Left-leaning political novice Lucio Gutierrez defeats a billionaire. He has promised to fight corruption, though he is short on details.

November 25, 2002|T. Christian Miller | Times Staff Writer

QUITO, Ecuador — In a stunning turn of events, a left-leaning former army colonel declared victory in Ecuador's presidential election Sunday, just two years after he was jailed for leading a coup.

With 97% of the vote counted, former Col. Lucio Gutierrez had a commanding lead over billionaire banana magnate Alvaro Noboa, 54.4% to 45.6%.

Gutierrez, a political unknown who has never held elected office, ran a campaign short on details and long on promises. One of his main pledges was to fight corruption. Some voters feared that he might pattern his rule after another former coup leader, Venezuelan President Hugo Chavez, whose fiery rhetoric has deeply divided his nation.

As results rolled in Sunday showing him ahead, Gutierrez attempted to reassure his country and the world.

"Ecuadoreans, what you have here is a very centered man, a very calm man, a very tolerant man," he said, asking for unity and promising to lead through consensus. "I want to signal my commitment to human rights, to private property, to the right to life, to the right to education and health."

Gutierrez's apparent victory is the latest sign of the discontent sweeping Latin America after a decade in which more open markets and conservative governments failed to deliver promised improvements in living standards.
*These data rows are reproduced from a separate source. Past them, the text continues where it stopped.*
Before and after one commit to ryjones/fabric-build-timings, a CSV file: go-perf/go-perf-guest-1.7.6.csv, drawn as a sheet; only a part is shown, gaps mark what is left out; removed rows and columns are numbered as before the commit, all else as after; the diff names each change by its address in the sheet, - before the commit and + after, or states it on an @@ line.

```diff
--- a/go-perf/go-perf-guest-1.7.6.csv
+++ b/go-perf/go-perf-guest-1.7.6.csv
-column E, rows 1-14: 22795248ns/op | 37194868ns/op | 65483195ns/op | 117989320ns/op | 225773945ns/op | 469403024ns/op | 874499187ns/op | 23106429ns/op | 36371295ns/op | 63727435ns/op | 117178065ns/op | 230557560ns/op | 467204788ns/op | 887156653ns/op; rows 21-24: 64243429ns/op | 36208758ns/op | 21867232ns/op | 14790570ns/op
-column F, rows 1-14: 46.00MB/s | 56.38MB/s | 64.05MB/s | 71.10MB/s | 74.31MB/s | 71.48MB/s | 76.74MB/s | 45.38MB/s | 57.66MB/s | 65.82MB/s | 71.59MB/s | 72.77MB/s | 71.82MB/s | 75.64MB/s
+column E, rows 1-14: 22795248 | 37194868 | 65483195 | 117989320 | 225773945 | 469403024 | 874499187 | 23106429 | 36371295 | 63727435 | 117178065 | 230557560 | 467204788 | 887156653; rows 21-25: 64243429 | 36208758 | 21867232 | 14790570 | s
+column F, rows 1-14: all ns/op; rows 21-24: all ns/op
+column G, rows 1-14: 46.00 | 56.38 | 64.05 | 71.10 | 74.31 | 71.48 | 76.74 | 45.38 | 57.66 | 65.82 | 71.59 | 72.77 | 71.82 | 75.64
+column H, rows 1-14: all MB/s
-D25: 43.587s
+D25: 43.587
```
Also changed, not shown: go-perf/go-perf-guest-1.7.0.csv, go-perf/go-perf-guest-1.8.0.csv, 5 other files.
Both Brazil and Venezuela have elected left-leaning governments recently, and Argentina remains in political turmoil after the collapse of its banking system.

The results in Ecuador are also a sign of increasing unhappiness with traditional political parties in Latin America, which have come to be seen as corrupt machines out of touch with ordinary people.

"I don't believe that ideology was relevant," said Adrian Bonilla, a political analyst who works for a think tank in Quito, the capital. "It was more that he was seen as anti-establishment, someone who was against politics and against the traditional political parties."

Gutierrez's only previous participation in politics was his role in the ouster of former President Jamil Mahuad two years ago amid a banking and corruption crisis. Gutierrez was the most senior military official involved.

His ad hoc political party, stitched together from the support of unions, military officers and a small Marxist party, has only 15 of the 100 seats in Congress, meaning he will have to govern through alliances.

In the first round of voting, Gutierrez's campaign had a distinctly leftist tone. But he veered sharply to the center as Sunday's runoff approached, meeting with International Monetary Fund officials in Washington and reaching out to businessmen and bankers.

He pledged to repay the oil-rich country's international debts and continue the process of dollarization. Ecuador dropped its national currency in favor of the U.S. dollar in 2000. The move prevented economic collapse that year but has made the country's exports less competitive in the region.

Gutierrez also softened his opposition to allowing Washington to use a military base in the coastal town of Manta, saying he would abide by an existing agreement letting U.S. planes conduct anti-drug spying missions from there.

The moves were seen as a positive sign by U.S. foreign policy experts, who say Gutierrez is joining a block of recently elected Andean presidents -- including Alvaro Uribe in Colombia and Alejandro Toledo in Peru -- who have expressed a desire to work with the U.S.

Rather than being a second Chavez, who has been hostile to the United States, analysts said Gutierrez seems likely to become an ally in a region where Washington has long had troubled relationships.

"He's more sophisticated, better educated and has the advantage of being able to see what happened to Chavez," said Richard Feinberg, a UC San Diego professor and Latin America expert. "He has made every effort to distance himself from Chavez."

Ecuador's pronounced regionalism, which divides the country between the more relaxed, liberal voters on the coast and the more traditional, conservative voters in the highlands, also played a role in the outcome.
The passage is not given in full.